2007 Volume 4 Issue 2 Pages 70-73
BACKGROUND: The increasing number of patients with metabolic syndrome and resultant diabetes mellitus, hypertension, hyperlipidemia, and other lifestyle-related diseases are an urgent focus of the Ministry of Health, Labor and Welfare. Because obesity is a common basis of these diseases, the control of obesity is an important aim.
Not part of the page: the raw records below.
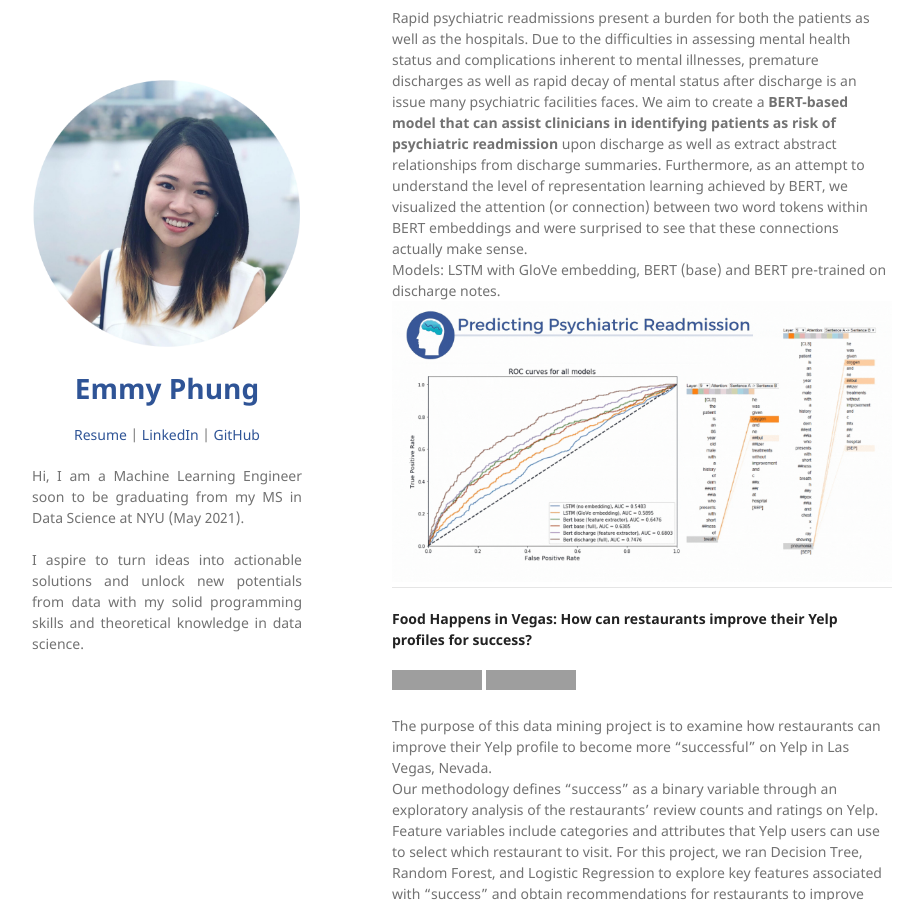
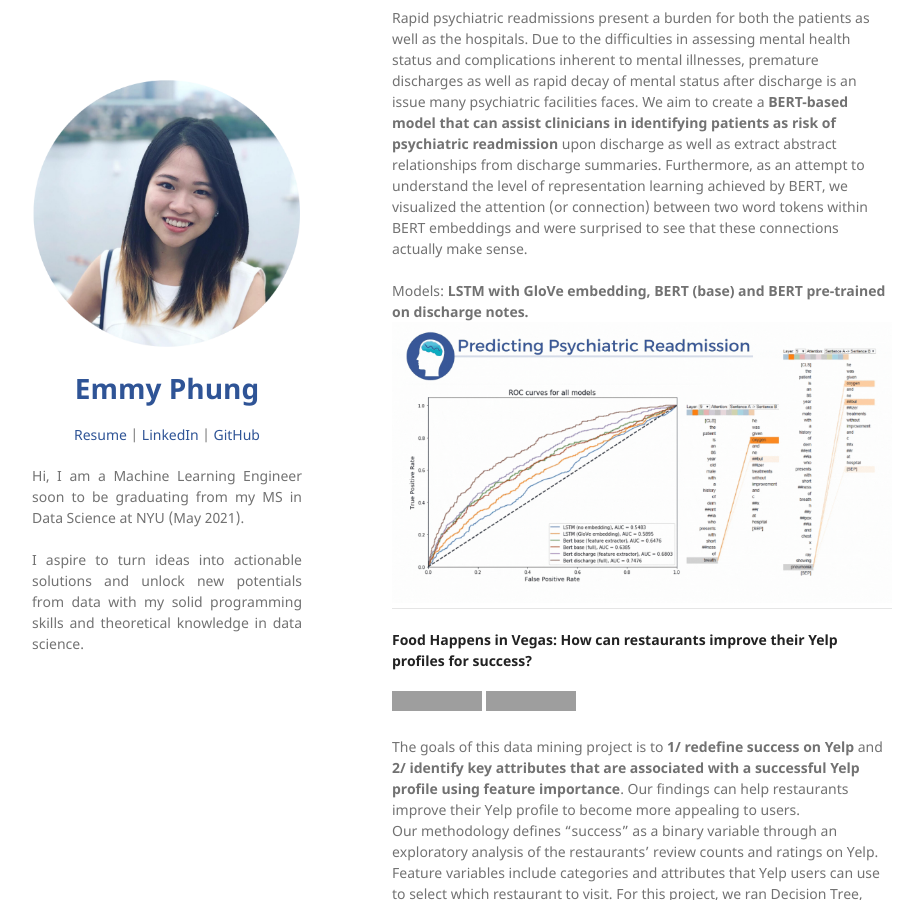
Before and after one commit to Emmyphung/emmyphung.github.io, a Jekyll site: the page built from sections/portfolio.md, in a window 1280 px wide and 900 px high, scrolled down 201 px. Shown: the whole window, without its empty margins (178-1094 px from the left). Built offline with Jekyll 4.4.1, drawn with Linux system fonts in a browser that asks for light colours; our own code applies the rules of GitHub Pages for plain Markdown files; grey boxes are pictures that could not be loaded.

Commit message:
Update portfolio.md

```diff
--- a/sections/portfolio.md
+++ b/sections/portfolio.md
@@ -9,18 +9,18 @@
 
 <div> Rapid psychiatric readmissions present a burden for both the patients as well as the hospitals. Due to the difficulties in assessing mental health status and complications inherent to mental illnesses, premature discharges as well as rapid decay of mental status after discharge is an issue many psychiatric facilities faces. We aim to create a <b>BERT-based model that can assist clinicians in identifying patients as risk of psychiatric readmission </b> upon discharge as well as extract abstract relationships from discharge summaries. Furthermore, as an attempt to understand the level of representation learning achieved by BERT, we visualized the attention (or connection) between two word tokens within BERT embeddings and were surprised to see that these connections actually make sense.
 <br>
-Models: LSTM with GloVe embedding, BERT (base) and BERT pre-trained on discharge notes.
+<br>
+Models: <b>LSTM with GloVe embedding, BERT (base) and BERT pre-trained on discharge notes.</b>
 </div>
 <center><img src="/images/bertproject.gif"/></center>
 
 ---
-
 [**Food Happens in Vegas: How can restaurants improve their Yelp profiles for success?**](https://github.com/Emmyphung/Vegas_foodies)
 
 [![Models](https://img.shields.io/badge/Jupyter-Models-blue?logo=Jupyter)](https://github.com/Emmyphung/Vegas_foodies/blob/master/models/models_vegas_final.ipynb)
 [![Recommender System](https://img.shields.io/badge/Jupyter-Recommender_System-blue?logo=Jupyter)](https://github.com/Emmyphung/Vegas_foodies/blob/master/models/vegas_recommender_system.ipynb)
 
-<div> The purpose of this data mining project is to examine how restaurants can improve their Yelp profile to become more “successful” on Yelp in Las Vegas, Nevada.
+<div> The goals of this data mining project is to <b>1/ redefine success on Yelp</b> and <b>2/ identify key attributes that are associated with a successful Yelp profile using feature importance</b>. Our findings can help restaurants improve their Yelp profile to become more appealing to users.
 <br>
 Our methodology defines “success” as a binary variable through an exploratory analysis of the restaurants’ review counts and ratings on Yelp. Feature variables include categories and attributes that Yelp users can use to select which restaurant to visit. For this project, we ran Decision Tree, Random Forest, and Logistic Regression to explore key features associated with “success” and obtain recommendations for restaurants to improve their Yelp profile.
 <br>
```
METHODS: A cognitive-behavioral treatment is being employed in a randomized intervention trial at the Saku Health Dock Center. 976 people whose BMI in upper quintile were identified from the health checkup database, and 235 people participated in the Saku Control Obesity Program (SCOP). Various biomarkers (including lipokines and single nucleotide polymorphism SNPs), physical activity, personality type (measured by the NEO-FFI), and dietary habits and dietary intake behavior (measured by the SQ-DHQ) will be measured to clarify the multiple factors influencing obesity. Each participant will use a diary to record body weight, body fat, number of steps, physical activity energy expenditure (PAEE), and success in achieving the established plan; a dietary record and appropriate equipment are also provided. At 1, 3, 6, 9, and 12 months, each participant will be interviewed by a doctor and dietician and receive individual education regarding physical activity. Follow-up will occur 1 and 2 years after baseline measurements. RESULTS: A total of 116 men (52.9 ± 6.6 years) and 119 women (54.4 ± 6.5 years) are participating in the study. Average body weight (± SD) was 86.4 ± 11.8 kg in males and 75.2 ± 9.5 in females. BMI was 30.4 ± 3.5 in males and 31.1 ± 3.1 in females. Waist and visceral fat area were 101.5 ± 8.7 cm and 159 ± 54 cm2 in males and 103.7 ± 8.3 cm and 130 ± 47 cm2 in females, respectively. PAEE was 271 ± 127 kcal in males and 246 ± 102 kcal in females. Basal metabolic rate, measured in one-tenth of the participants, was 1659 ± 226 kcal in males and 1477 ± 210 kcal in females. CONCLUSION: The purpose of this study is to evaluate the effectiveness of a cognitive-behavioral treatment designed to help obese patients lose weight and to maintain their weight losses over time. SCOP has been started with a good participation rate.